We had no problem enforcing the law against title insurance agents receiving kickbacks. Enforcement of the unfair competition laws was in fact the very reason the Title Insurance Division was created. The problem was the recipient of the kickback, the real estate agents, were continuing to solicit the title insurance agents, without any fear of getting in trouble for doing so.

We brought it to the attention of the Attorney General's Office, in particular the Homeowner's Protection Unit, that solicitation of things of value by the real estate agents was a violation of RESPA. We explained the numerous schemes involved to avoid a straight handing over of cash in return for business. We asked them to enforce the law. We were met with disinterest and told that they weren't sure the Attorney General had the authority to enforce RESPA. But as I pointed out, it says right in RESPA that the Attorneys General of the states (along with the state Insurance Commissioners) have the authority to enforce RESPA. The Indiana General Assembly thought so to and in 2007 passed a law requiring the AG's office to report on its enforcement of RESPA. Still the AG's office took the position that it was not clear the office had the authority to enforce RESPA.

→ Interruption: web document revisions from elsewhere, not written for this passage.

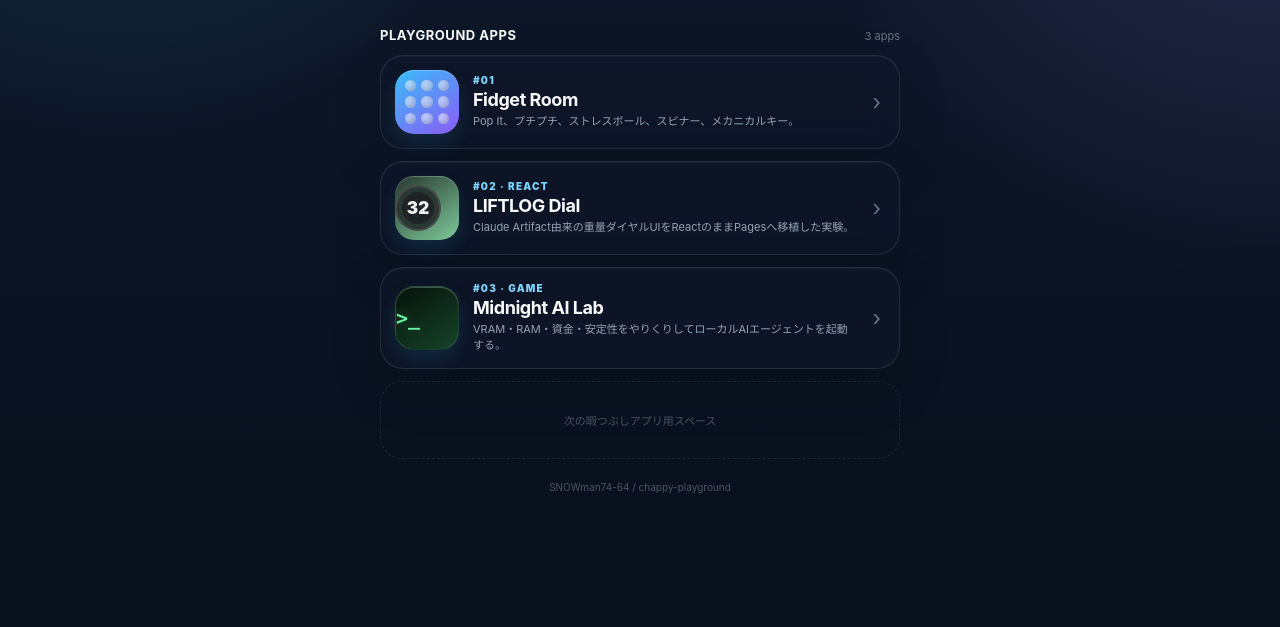
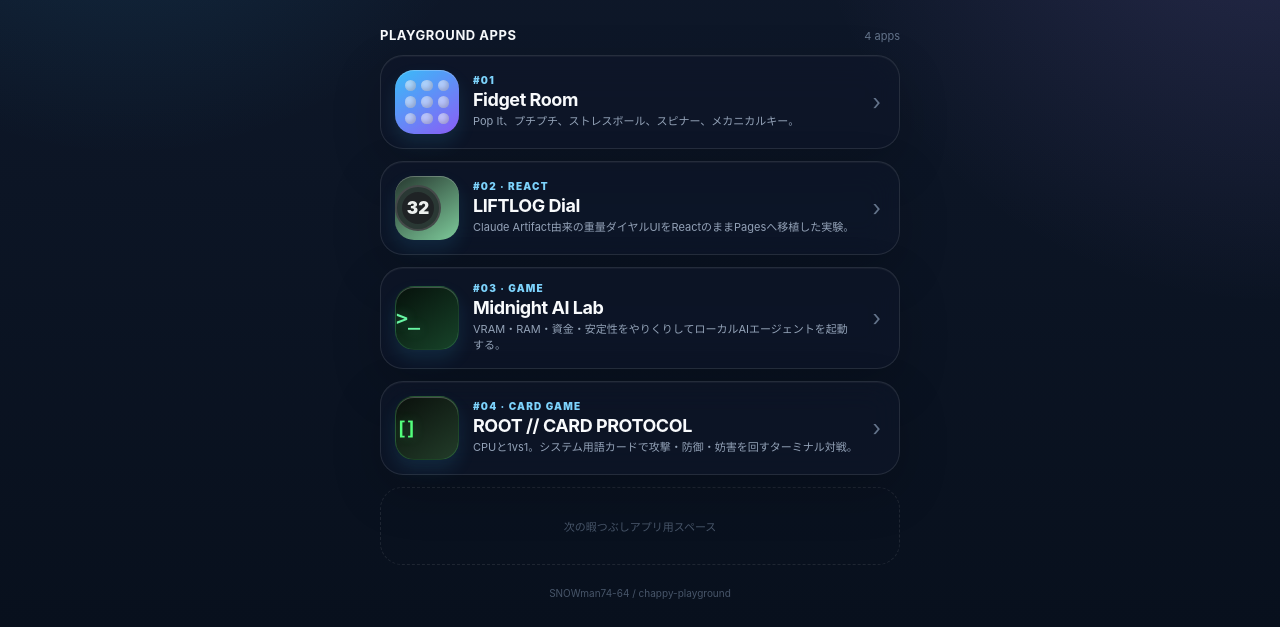
Before and after one commit to SNOWman74-64/chappy-playground, a plain HTML site: page index.html in a window 1280 px wide. Shown: the part 249-876 px from the top of the page. Before the commit the page ends 800 px from the top, so only its background shows below. Drawn offline with Linux system fonts and the light colour scheme.

Commit message:
feat: add ROOT card protocol to gallery

```diff
--- a/index.html
+++ b/index.html
@@ -25,6 +25,8 @@
     .app-icon.dial::before { content:"32"; display:grid; place-items:center; width:42px; aspect-ratio:1; border-radius:50%; background:#1F2325; border:2px solid rgba(236,240,238,.18); color:#ECF0EE; font-size:17px; font-weight:900; box-shadow:inset 0 0 0 5px rgba(126,203,155,.12); }
     .app-icon.terminal { display:grid; place-items:center; padding:0; background:linear-gradient(145deg,#06110b,#174329); border:1px solid rgba(104,245,164,.16); }
     .app-icon.terminal::before { content:">_"; color:#68f5a4; font:900 20px/1 "SFMono-Regular",Consolas,monospace; text-shadow:0 0 12px rgba(104,245,164,.35); }
+    .app-icon.cards { display:grid; place-items:center; padding:0; background:linear-gradient(145deg,#0a100c,#223c29); border:1px solid rgba(83,255,124,.18); }
+    .app-icon.cards::before { content:"[]"; color:#53ff7c; font:900 19px/1 "SFMono-Regular",Consolas,monospace; letter-spacing:-.12em; text-shadow:0 0 12px rgba(83,255,124,.28); }
     .app-info { min-width:0; }
     .app-no { display:block; margin-bottom:3px; color:#7dd3fc; font-size:10px; font-weight:900; letter-spacing:.12em; }
     .app-info strong { display:block; font-size:18px; letter-spacing:-.025em; }
@@ -40,7 +42,7 @@
     <h1>Chappy<br />Playground</h1>
     <p class="lead">チャットから直接作った、小さいWebアプリの置き場。気に入ったものだけ後から育てる。</p>
 
-    <div class="section-title"><strong>PLAYGROUND APPS</strong><span>3 apps</span></div>
+    <div class="section-title"><strong>PLAYGROUND APPS</strong><span>4 apps</span></div>
 
     <section class="apps" aria-label="アプリ一覧">
       <a class="app-card" href="./stress-relief/">
@@ -61,6 +63,12 @@
         <span class="arrow">›</span>
       </a>
 
+      <a class="app-card" href="./root-card/">
+        <div class="app-icon cards" aria-hidden="true"></div>
+        <div class="app-info"><span class="app-no">#04 · CARD GAME</span><strong>ROOT // CARD PROTOCOL</strong><p>CPUと1vs1。システム用語カードで攻撃・防御・妨害を回すターミナル対戦。</p></div>
+        <span class="arrow">›</span>
+      </a>
+
       <div class="empty-card">次の暇つぶしアプリ用スペース</div>
     </section>
 
```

We need an Attorney General who will be more active and aggressive than it has been in the past. The status quo is not good enough.

See also:

Consolidating Real Estate Regulation in Indiana - Where do the Governor and Attorney General Candidates Stand on the Issue? (10/5/2008)

Real Estate Reform - Why Indiana Needs It (9/16/2008)


Diane Cipa said...

I'm in PA and I share your frustration over enforcement in real estate transactions. Our insurance department took a bit longer than most to start acting but they have been pursuing bad actors now for the last year. They can do nothing about the real estate brokers and it seems like no one is willing to step into that role in PA either.

The public is unaware that this corruption is the base on which the entire credit crisis was built. I think it's because the real estate lobby is so very powerful.

I've been an insider in real estate for over 30 years. The dynamics unleashed in the 80s when HUD caved and decided to allow controlled business, coupling real estate brokers, mortgage lending and title insurance created a money making monster and the conflicts inherent in decision making tossed all guidelines and sanity out the window. It was get on board or get cut out. It's been a hard ride of reverse peer pressure for those who tried to stay clean.

I was there. I know how it started. Unless and until regulators and law enforcement restore natural boundaries in lending, the corruption - the schemes will reinvent themselves.

Paul K. Ogden said...

Thanks, Diana. As I have said before in these pages, not all regulation is bad. Regulation can play an important role in helping preserve competition. As you know, a problem is created when real estate players are allowed to wear more than one hat. Mortgage brokers, for example, are naturally prone to push the envelope on loans. When the mortgage broker also owns the title company, that independent party which might otherwise prevent wrongdoing at a closing, is no longer there to protect the consumer.

Anonymous said...

There is so much obvious fraud going on; I have noticed things which signal fraud is going on behind the scenes with just the application of common sense. It stuns me how no one else (with the power to do something about it) seems to notice until the real estate scheme collapses and all the money disappears into a black hole.